The "Notation ID" column gives you the names of the notes as they are used in musical notation. With the exception of sa and pa, all the other notes (re, ga, ma, dha and ni) have two notation IDs each, one denoted by a small letter and one by a capital letter to distinguish between the two versions. Notice that the final sa in Table 1 is notated S', with an apostrophe after it. Notes in octaves below or above your basic octave are notated with apostrophes before or after them to show which octave they belong to. Here are a couple of ways to notate the keyboard, using C or A♭ as the keynote.
In the video below, Pt. Venkatesh Kumar sings in sargam between 9:10 to 11:15 or so.

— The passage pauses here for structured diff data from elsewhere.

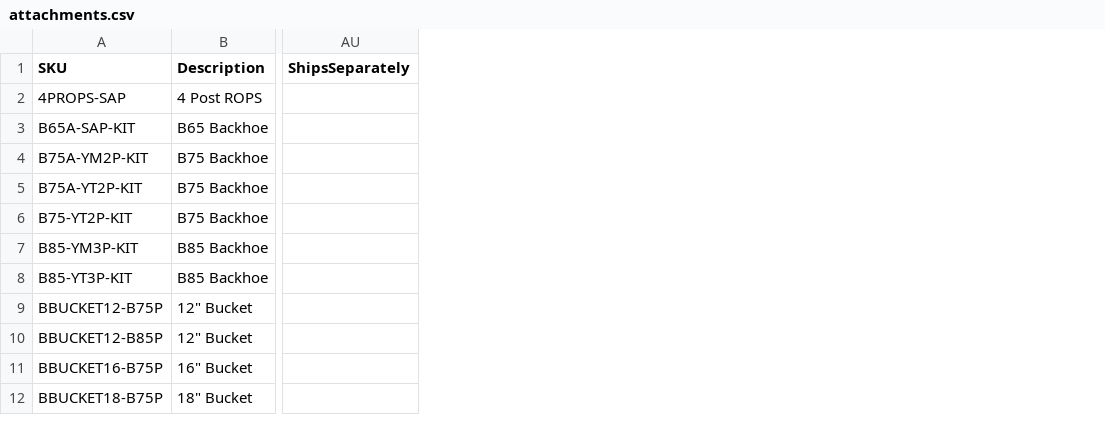
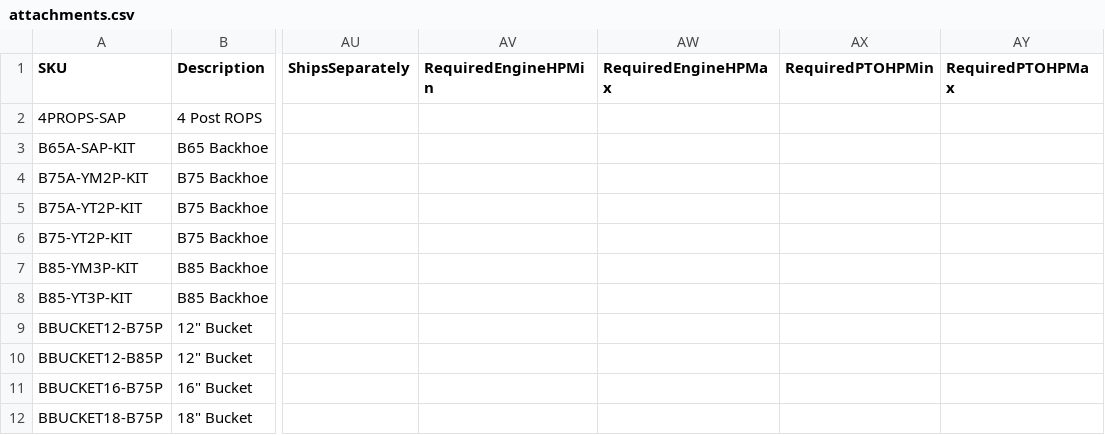
Before and after one commit to WestEndPower/yanmar-equipment-configurator, a CSV file: data/attachments.csv, drawn as a sheet; only a part is shown, gaps mark what is left out; the diff names each change by its address in the sheet, - before the commit and + after, or states it on an @@ line.

```diff
--- a/data/attachments.csv
+++ b/data/attachments.csv
+column AV (RequiredEngineHPMin), empty
+column AW (RequiredEngineHPMax), empty
+column AX (RequiredPTOHPMin), empty
+column AY (RequiredPTOHPMax), empty
```
Also changed, not shown: data/bid-fleet-programs.csv, data/delivery-zones.csv, 5 other files.
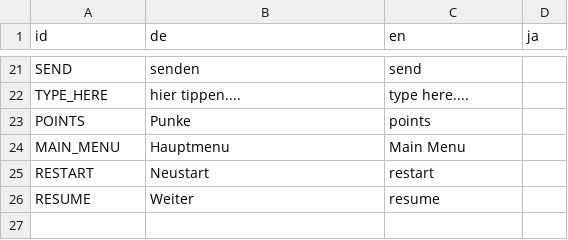
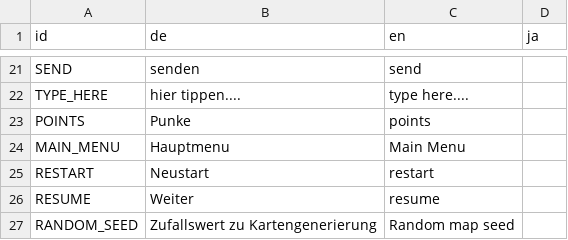
Before and after one commit to enthus1ast/chromeTrip, a CSV file: raw/translation.csv, drawn as a sheet; only a part is shown, gaps mark what is left out; the diff names each change by its address in the sheet, - before the commit and + after, or states it on an @@ line.

```diff
--- a/raw/translation.csv
+++ b/raw/translation.csv
+row 27: RANDOM_SEED | Zufallswert zu Kartengenerierung | Random map seed
```
Also changed, not shown: 11 other files.
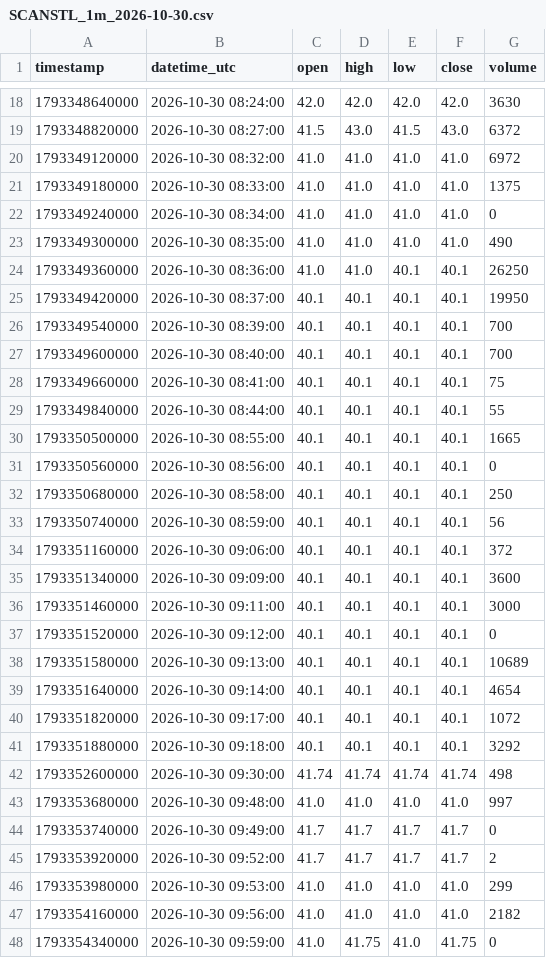
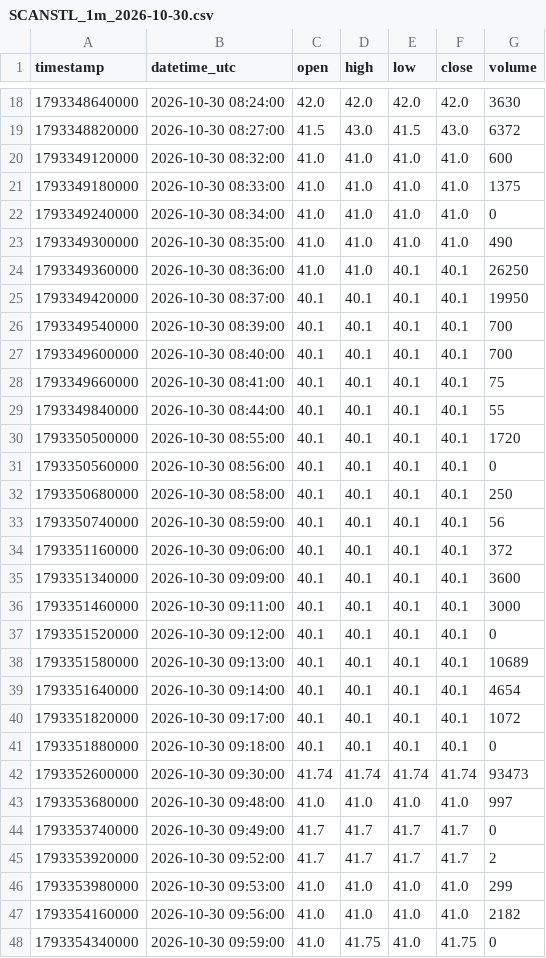
Before and after one commit to parshant65-lang/India-Stocks-2101-2130-Historical-Data, a CSV file: SCANSTL/1m/2026/10/SCANSTL_1m_2026-10-30.csv, drawn as a sheet; only a part is shown, gaps mark what is left out.

```diff
--- a/SCANSTL/1m/2026/10/SCANSTL_1m_2026-10-30.csv
+++ b/SCANSTL/1m/2026/10/SCANSTL_1m_2026-10-30.csv
@@ -19,3 +19,3 @@ timestamp,datetime_utc,open,high,low,close,volume
 1793348820000,2026-10-30 08:27:00,41.5,43.0,41.5,43.0,6372
-1793349120000,2026-10-30 08:32:00,41.0,41.0,41.0,41.0,6972
+1793349120000,2026-10-30 08:32:00,41.0,41.0,41.0,41.0,600
 1793349180000,2026-10-30 08:33:00,41.0,41.0,41.0,41.0,1375
@@ -29,3 +29,3 @@ timestamp,datetime_utc,open,high,low,close,volume
 1793349840000,2026-10-30 08:44:00,40.1,40.1,40.1,40.1,55
-1793350500000,2026-10-30 08:55:00,40.1,40.1,40.1,40.1,1665
+1793350500000,2026-10-30 08:55:00,40.1,40.1,40.1,40.1,1720
 1793350560000,2026-10-30 08:56:00,40.1,40.1,40.1,40.1,0
@@ -40,4 +40,4 @@ timestamp,datetime_utc,open,high,low,close,volume
 1793351820000,2026-10-30 09:17:00,40.1,40.1,40.1,40.1,1072
-1793351880000,2026-10-30 09:18:00,40.1,40.1,40.1,40.1,3292
-1793352600000,2026-10-30 09:30:00,41.74,41.74,41.74,41.74,498
+1793351880000,2026-10-30 09:18:00,40.1,40.1,40.1,40.1,0
+1793352600000,2026-10-30 09:30:00,41.74,41.74,41.74,41.74,93473
 1793353680000,2026-10-30 09:48:00,41.0,41.0,41.0,41.0,997
```
Also changed, not shown: SAREGAMA/1m/2026/10/SAREGAMA_1m_2026-10-30.csv, SBCL/1m/2026/10/SBCL_1m_2026-10-30.csv, 1 other file.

Pt. Venkatesh Kumar
The Basic Seven-Note Scale
The chromatic scale comprises twelve notes separated by uniform (or nearly uniform; Indian music is based on natural temperament) intervals, but it is much easier to create pleasing melodies by combining notes separated by non-uniform intervals. Since ragas are so central to Indian classical music, we are always on the lookout for note combinations that offer significant melodic potential. We know of about 500 ragas in the Hindustani tradition now. Sometimes ragas fade out as they lose popularity and people stop singing or learning them, sometimes new ragas are born out of new encounters or mixing existing ragas to come up with surprising new melodies. A number of ragas have been derived from folk tunes sung in various parts of India. So long as a scale is versatile enough to be developed into a full-fledged raga, artists are happy to play with it and see where it takes them, and if the new raga stands the test of time, it may eventually receive a place of honor alongside the other classical ragas.
But one must begin somewhere, and all new students of Hindustani classical music begin by learning the all-natural (all shuddha) seven-note scale comprising S R G m P D N.
Click to hear: All-Natural Seven-Note Scale
(Ascent: S R G m P D N S' / Descent: S' N D P m G R S)